WHAT NEEDS TO BE DONE: If a line in the entries below includes the string "Dashboard", copy it out.

***** SUPPLIED MATERIAL *****

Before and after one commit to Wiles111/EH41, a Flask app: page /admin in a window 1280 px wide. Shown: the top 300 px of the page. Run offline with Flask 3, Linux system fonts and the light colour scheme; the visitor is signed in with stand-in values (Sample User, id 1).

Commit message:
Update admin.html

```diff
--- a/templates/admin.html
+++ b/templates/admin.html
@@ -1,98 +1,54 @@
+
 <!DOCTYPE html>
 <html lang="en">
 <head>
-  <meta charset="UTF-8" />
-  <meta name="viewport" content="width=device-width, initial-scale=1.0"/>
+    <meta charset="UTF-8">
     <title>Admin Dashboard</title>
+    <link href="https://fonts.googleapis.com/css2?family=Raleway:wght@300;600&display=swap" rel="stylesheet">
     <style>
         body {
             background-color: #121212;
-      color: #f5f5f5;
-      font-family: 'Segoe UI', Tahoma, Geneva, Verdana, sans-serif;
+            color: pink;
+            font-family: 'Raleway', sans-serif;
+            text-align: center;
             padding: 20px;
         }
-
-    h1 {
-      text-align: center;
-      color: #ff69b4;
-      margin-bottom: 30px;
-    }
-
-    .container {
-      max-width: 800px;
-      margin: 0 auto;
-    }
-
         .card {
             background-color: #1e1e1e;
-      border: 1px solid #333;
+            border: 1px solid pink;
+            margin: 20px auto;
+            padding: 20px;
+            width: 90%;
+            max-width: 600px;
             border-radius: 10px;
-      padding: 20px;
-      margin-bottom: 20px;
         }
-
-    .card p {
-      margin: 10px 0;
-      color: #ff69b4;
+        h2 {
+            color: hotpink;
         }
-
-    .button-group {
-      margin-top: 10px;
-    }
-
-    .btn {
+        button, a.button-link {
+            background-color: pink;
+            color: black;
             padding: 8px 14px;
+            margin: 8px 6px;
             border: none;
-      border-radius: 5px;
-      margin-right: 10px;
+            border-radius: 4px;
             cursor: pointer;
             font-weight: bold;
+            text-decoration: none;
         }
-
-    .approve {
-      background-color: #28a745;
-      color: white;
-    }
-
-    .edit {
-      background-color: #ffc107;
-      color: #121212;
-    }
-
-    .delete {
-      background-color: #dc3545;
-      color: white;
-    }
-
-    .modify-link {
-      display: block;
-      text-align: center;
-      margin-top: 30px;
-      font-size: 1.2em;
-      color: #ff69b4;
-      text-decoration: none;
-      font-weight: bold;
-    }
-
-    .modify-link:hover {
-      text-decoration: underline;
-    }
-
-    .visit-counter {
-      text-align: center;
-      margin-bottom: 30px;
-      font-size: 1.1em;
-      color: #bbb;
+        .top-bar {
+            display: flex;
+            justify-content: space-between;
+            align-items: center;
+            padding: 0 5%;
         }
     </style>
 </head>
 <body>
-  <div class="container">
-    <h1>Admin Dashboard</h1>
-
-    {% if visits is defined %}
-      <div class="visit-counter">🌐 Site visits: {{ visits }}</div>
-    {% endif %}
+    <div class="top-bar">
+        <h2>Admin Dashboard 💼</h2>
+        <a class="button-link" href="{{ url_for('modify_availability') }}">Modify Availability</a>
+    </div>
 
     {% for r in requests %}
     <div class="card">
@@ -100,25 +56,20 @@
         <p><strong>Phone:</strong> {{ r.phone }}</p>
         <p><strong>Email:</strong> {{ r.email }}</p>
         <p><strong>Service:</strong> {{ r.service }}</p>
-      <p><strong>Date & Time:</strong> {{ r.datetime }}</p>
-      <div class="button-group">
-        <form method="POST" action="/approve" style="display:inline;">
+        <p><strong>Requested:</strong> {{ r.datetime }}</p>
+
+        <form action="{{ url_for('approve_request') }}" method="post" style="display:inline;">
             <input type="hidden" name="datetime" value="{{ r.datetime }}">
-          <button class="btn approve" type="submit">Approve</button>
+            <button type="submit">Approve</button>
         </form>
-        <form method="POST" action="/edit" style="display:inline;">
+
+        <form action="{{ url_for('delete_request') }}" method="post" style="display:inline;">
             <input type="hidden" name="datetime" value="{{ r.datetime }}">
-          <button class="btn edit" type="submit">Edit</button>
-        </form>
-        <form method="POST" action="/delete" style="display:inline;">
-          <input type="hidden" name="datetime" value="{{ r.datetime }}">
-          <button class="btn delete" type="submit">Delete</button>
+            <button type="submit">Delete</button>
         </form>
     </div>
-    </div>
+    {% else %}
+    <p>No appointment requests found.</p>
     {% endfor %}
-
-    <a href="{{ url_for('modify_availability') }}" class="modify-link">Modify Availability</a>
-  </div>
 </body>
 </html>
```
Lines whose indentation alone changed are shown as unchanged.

*****

SOLUTION TO THE EXERCISE:
     <title>Admin Dashboard</title>
-    <h1>Admin Dashboard</h1>
+        <h2>Admin Dashboard 💼</h2>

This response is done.